Summers used to be longer; when I was a kid they lasted forever.
Summers were at least as long as the school year. Each day was filled with warm sunshine, countless things to do and time -- so much time. I'll bet your summers were like that, too.
But then we all grew up. We somehow lost all that limitless time, or at least we seemed to.
Though as adults we know summers are just as long -- or short -- as they were when we were children, the fact is that they were, in a sense, longer for us as kids.
Children actually experience time differently than adults. As kids, especially before we learn the intricacies of telling time, we don't think in terms of minutes, hours, weeks, months or years.
We mark of time by what might be called "landmarks" -- events that divide up our day, week, month or year, such as getting up in the morning and going to bed at night.
But we also set our clocks and calendars by other landmarks such as meals, going to school, a trip to the playground or a friend's house, a game, a dip in the pool, our favorite TV show, nightfall, a bedtime story and, of course, holidays and birthdays.
Such landmarks are usually not specific to a particular time, number of minutes, time of day, month or year, but rather simply mark for us the passage of time.
A half-hour game of tag and two hours in the pool might seem like equal time spent because they made an equal impression on us. There may seem little difference between July and August, or what happened when we were 6 versus when we were 5. And because as children our summer days are often less structured than time during the rest of the year, they do seem to stretch on forever -- from one activity to another, day after day, week after week.
But even during the rest of the year, children still experience time differently. If we think for a moment about how important such landmarks are even for adults, all this is not hard to understand.
We, too, tend to remember best important or dramatic events which mark the passage of time: the Christmas of the Big Blizzard, the year Mom was in the hospital, the day when so and so called, etc.
This all does have some practical value. Parents can get more than a bit frustrated when our children seem to have little, if any, concept of time passing.
When we tell our 7-year-old to "check in an hour from now" and we have to go searching for him after an hour-and-a-half, we often assume that he is either defying us, forgot or didn't listen. But it's quite possible he simply lost track of such "adult" time and got caught up in "kid" time.
When a 3-year-old throws a fit when we cancel the regular bedtime story because we got home too late, we could recall that "too late" has meaning only to us.
When we impatiently explain, for the fourth time, that we're going to the park in 45 minutes, we might remind ourselves that our daughter has no sense of such clock time; she's just waiting for a landmark in her time.
When our children insist that something happened in April that we know took place in March, we can remember that a calendar time only makes sense on paper, and it doesn't have a lot to do with the real world of a child.

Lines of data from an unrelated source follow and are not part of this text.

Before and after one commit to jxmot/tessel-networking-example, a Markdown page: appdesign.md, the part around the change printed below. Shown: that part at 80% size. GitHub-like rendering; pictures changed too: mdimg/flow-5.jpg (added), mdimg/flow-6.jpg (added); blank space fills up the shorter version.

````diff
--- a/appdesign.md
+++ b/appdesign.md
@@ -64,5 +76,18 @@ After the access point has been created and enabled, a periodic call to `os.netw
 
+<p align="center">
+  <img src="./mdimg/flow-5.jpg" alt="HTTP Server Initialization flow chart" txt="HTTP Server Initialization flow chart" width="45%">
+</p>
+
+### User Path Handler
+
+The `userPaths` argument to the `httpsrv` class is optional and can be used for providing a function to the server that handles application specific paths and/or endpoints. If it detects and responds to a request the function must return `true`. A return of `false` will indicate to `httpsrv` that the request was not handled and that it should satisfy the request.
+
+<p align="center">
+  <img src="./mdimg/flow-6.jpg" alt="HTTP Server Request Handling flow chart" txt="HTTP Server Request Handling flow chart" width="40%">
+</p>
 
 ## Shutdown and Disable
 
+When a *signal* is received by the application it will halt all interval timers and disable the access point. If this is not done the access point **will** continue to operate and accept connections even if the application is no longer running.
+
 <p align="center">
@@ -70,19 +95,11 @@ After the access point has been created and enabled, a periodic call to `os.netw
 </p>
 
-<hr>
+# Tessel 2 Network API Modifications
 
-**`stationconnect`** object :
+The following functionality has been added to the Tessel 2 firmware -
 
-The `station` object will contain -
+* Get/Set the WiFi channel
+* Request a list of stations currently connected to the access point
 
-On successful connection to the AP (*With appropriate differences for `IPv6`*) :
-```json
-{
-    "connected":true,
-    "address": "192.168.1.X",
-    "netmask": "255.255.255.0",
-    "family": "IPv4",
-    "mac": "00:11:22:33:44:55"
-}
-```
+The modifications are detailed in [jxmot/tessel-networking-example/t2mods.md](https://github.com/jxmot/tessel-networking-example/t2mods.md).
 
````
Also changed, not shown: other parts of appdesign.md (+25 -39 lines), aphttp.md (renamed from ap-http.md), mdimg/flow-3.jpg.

One final thought: We might also want to recapture some of our own "kid time" on occasion. I tried it the other weekend. Having plenty to do, but no specific appointments or time commitments, I took off my watch. I also avoided constantly checking every clock I walked by. I just went on with my day. And it did seem longer. I even enjoyed it more. Though it is not something I could do every day, it did feel good.

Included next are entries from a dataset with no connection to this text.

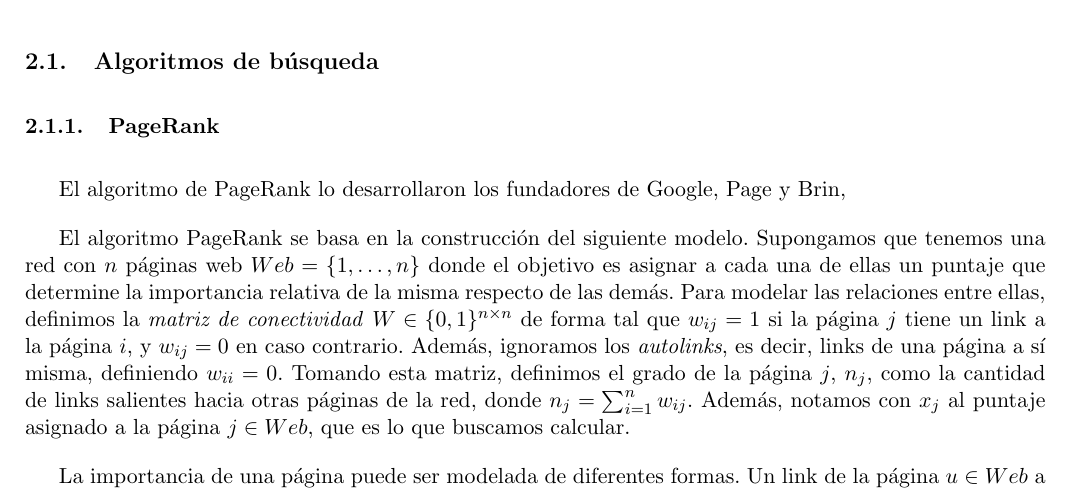
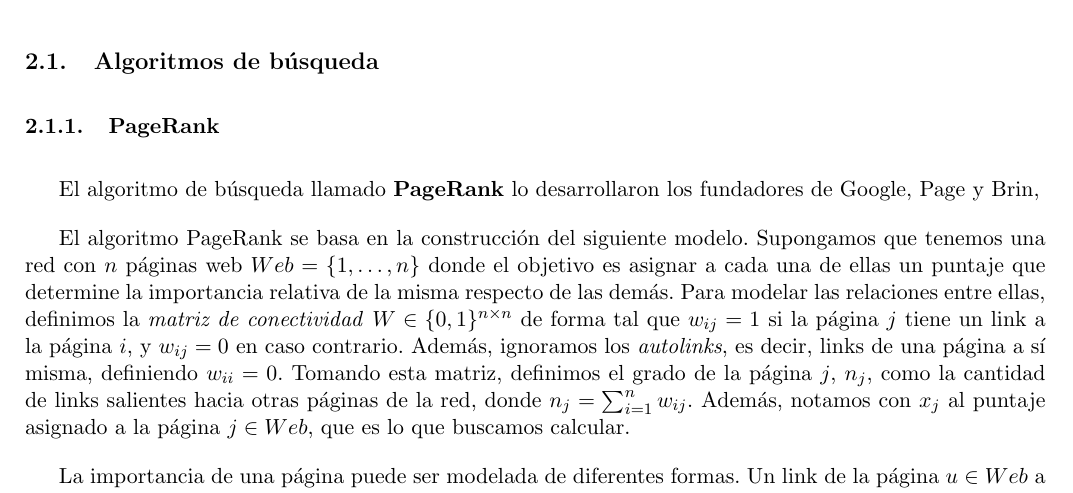
Before and after one commit to mcarreiro/metnum-rtp2, a LaTeX document (informe/arp.tex, which reads informe/02-introduccion.tex): part of page 4 of 23, cut so that both start at the same text. Compiled offline with pdfLaTeX.

Commit message:
chupavergas

```diff
--- a/informe/02-introduccion.tex
+++ b/informe/02-introduccion.tex
@@ -1,12 +1,10 @@
 \section{Introducci\'on te\'orica}
-
-
 
 \subsection{Algoritmos de búsqueda}
 
 \subsubsection{PageRank}
 
-El algoritmo de PageRank lo desarrollaron los fundadores de Google, Page y Brin,
+El algoritmo de búsqueda llamado \textbf{PageRank} lo desarrollaron los fundadores de Google, Page y Brin,
 
 El algoritmo PageRank se basa en la construcci\'on del siguiente modelo. Supongamos que tenemos una red con $n$ p\'aginas
 web $Web = \{1,\dots,n\}$ donde
```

Summer is just around the corner. How long would you like it to be?